November 6, 2014
WASHINGTON — An atheist Navy chaplain candidate is going to court over the service’s rejection of his application.
Religion scholar and former youth minister Jason Heap filed suit Wednesday along with the organization backing him, the Humanist Society, alleging that the military unfairly passed him over earlier this year not because he lacked qualifications, but because he doesn’t believe in a traditional religion.
The lawsuit filed in U.S. District Court in Alexandria, Va., names as defendants Navy Secretary Ray Mabus, Secretary of Defense Chuck Hagel and a number of other Department of Defense and Navy personnel, including the current and former top Navy chaplains.
DOD officials said they could not comment on the pending litigation.
In addition to asking the court to recognize that Heap’s constitutional rights were violated, the lawsuit asks for his instatement as a Navy chaplain and the designation of the Humanist Society as the official endorsing agent for humanist chaplains.
Heap applied to become a chaplain in July 2013 and learned this spring that the Navy had declined his application without explanation.
According to the lawsuit, Navy officials were eager to enroll a chaplain with Heap’s educational background, which includes degrees from Texas Christian University and Oxford University.
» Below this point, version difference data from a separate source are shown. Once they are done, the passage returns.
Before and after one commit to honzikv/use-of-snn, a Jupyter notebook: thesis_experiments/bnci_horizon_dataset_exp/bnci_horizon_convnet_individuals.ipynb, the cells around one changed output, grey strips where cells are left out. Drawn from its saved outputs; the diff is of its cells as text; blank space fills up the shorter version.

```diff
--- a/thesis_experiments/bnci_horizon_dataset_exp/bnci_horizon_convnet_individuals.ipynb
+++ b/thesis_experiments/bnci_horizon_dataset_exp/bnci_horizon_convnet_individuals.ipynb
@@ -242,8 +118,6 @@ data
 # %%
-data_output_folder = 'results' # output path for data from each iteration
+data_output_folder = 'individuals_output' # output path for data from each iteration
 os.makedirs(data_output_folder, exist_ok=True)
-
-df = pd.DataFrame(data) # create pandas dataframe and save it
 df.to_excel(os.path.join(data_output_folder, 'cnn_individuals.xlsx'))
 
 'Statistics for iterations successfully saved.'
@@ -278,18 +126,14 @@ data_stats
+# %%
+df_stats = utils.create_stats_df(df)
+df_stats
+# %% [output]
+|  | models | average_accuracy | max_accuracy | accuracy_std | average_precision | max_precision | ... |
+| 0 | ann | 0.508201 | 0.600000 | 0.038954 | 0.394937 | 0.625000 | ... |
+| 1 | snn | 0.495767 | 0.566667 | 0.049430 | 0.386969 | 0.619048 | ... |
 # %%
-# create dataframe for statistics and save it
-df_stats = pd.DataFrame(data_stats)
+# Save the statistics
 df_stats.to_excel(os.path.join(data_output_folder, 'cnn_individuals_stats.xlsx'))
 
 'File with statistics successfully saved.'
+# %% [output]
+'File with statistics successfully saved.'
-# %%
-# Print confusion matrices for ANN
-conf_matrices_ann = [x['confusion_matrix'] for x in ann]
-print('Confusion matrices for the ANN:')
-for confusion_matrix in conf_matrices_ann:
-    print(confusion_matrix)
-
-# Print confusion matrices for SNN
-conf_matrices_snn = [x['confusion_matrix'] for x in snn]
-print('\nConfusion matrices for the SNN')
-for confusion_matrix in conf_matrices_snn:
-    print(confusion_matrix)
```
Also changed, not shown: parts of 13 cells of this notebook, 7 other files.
But when they discovered he was seeking to enter the chaplaincy as a humanist who believes in living an ethical life based on nonreligious principles, his application went off track amid political protests, the suit alleges.
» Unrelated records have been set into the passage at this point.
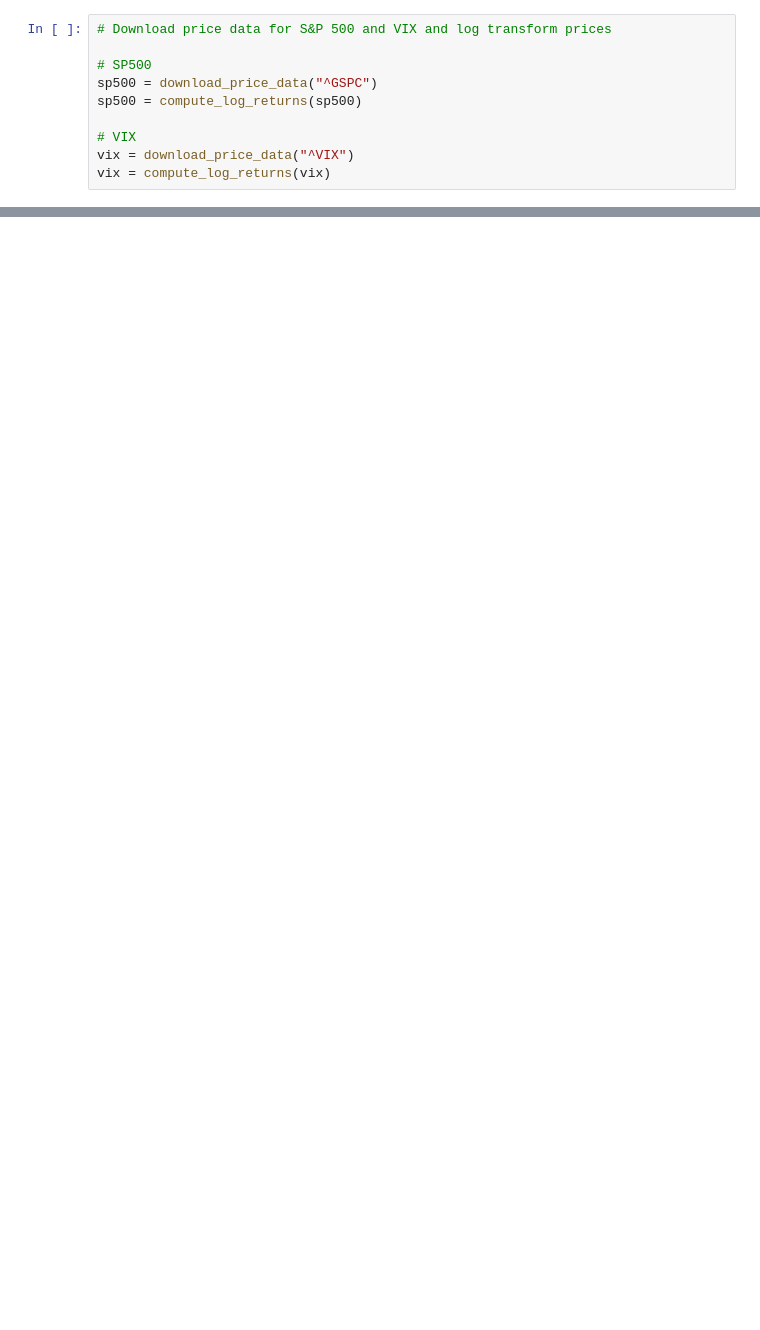
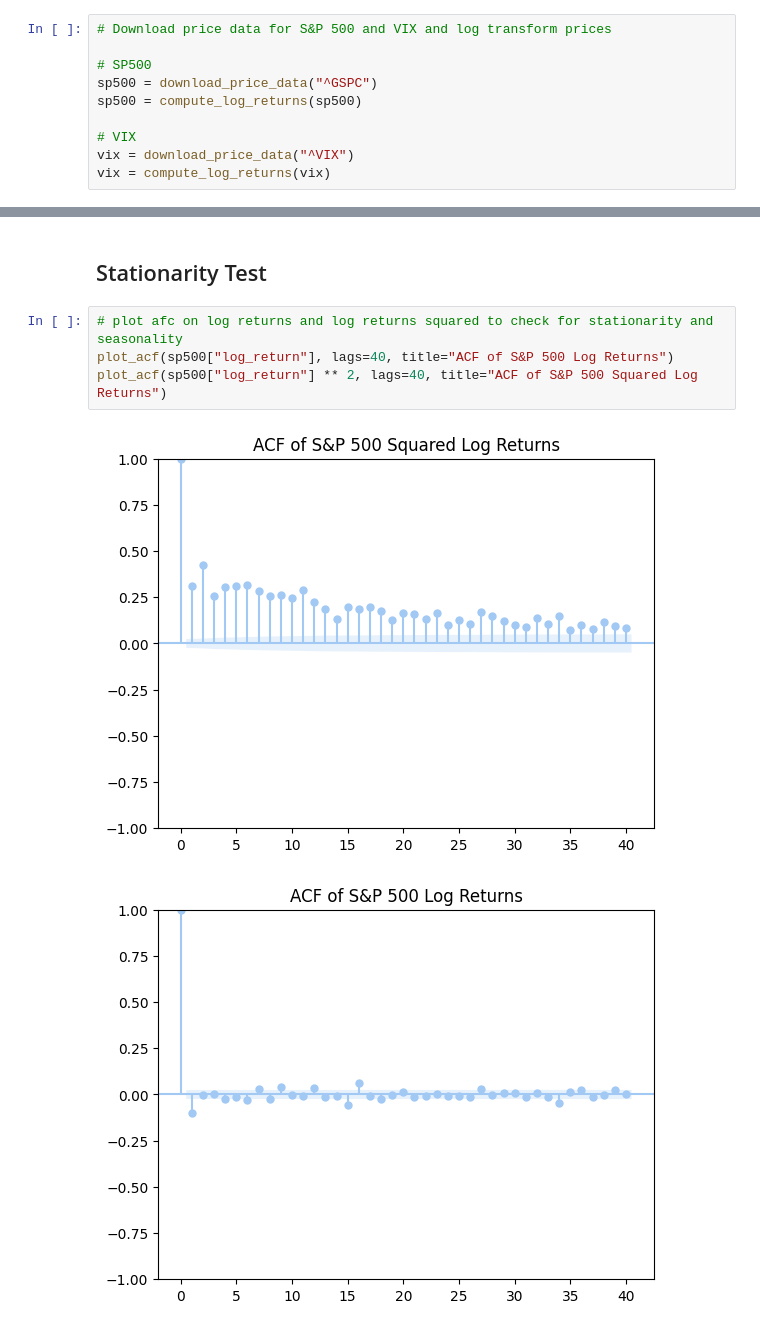
Before and after one commit to 1412richa/volatility-forecasting, a Jupyter notebook: notebooks/01_data_exploration.ipynb, the cells around one changed output, grey strips where cells are left out. Saved outputs shown, nothing was run; the diff lists cells and outputs as text; blank space fills up the shorter version.

```diff
--- a/notebooks/01_data_exploration.ipynb
+++ b/notebooks/01_data_exploration.ipynb
@@ -37,0 +73,9 @@ plt.tight_layout()
+# %% [markdown]
+## Stationarity Test
+# %%
+# plot afc on log returns and log returns squared to check for stationarity and seasonality
+plot_acf(sp500["log_return"], lags=40, title="ACF of S&P 500 Log Returns")
+plot_acf(sp500["log_return"] ** 2, lags=40, title="ACF of S&P 500 Squared Log Returns")
+# %% [output]
+[figure, added]
+[figure, added]
```
Also changed, not shown: parts of 16 cells of this notebook.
Heap’s opponents in Congress and elsewhere ridicule the idea of chaplains who don’t follow a religion. “The notion of an atheist chaplain is nonsensical; it’s an oxymoron,” said Rep. John Fleming, R-La., sponsor of a 2013 amendment to block atheist chaplains.
With Republicans set to assume control of the Senate, Ron Crews, executive director of the Washington-based Chaplains Alliance for Religious Liberty told Stars and Stripes that he hopes the Senate will soon ratify similar language in the National Defense Authorization Act.
Appointing an atheistic humanist chaplain would turn the definition of the job on its head, Crews said.
“Historically, that word has meant someone who represents a spiritual, faith-based denomination and/or religious group, who provides ministry from a faith-based perspective to members of the armed forces,” he said. “That’s what chaplains have done since our founding in 1775. A humanist does not meet the criteria.”
But supporters say that humanist ethical beliefs are constitutionally equal to religious faith and that humanists deserve the same protections and privileges as other religious groups. Heap, the lawsuit contends “adheres to these beliefs with the strength and sincerity of traditionally recognized religious views.”
Additionally, they contend chaplains are key contacts for troops on a variety of personnel and quality-of-life matters, ranging from recreational activities to suicide prevention programs. They’re also among the only counselors who can speak to troops confidentially.
According to the lawsuit, 3.6 percent of the military identify themselves as humanists.
“As a result of the Navy’s decision to deny Dr. Heap’s application, there are no Humanist chaplains in the U.S. Navy or in any branch of the armed services,” the lawsuit said. “The absence of even a single Humanist chaplain impairs the religious exercise of Humanists in the Navy.”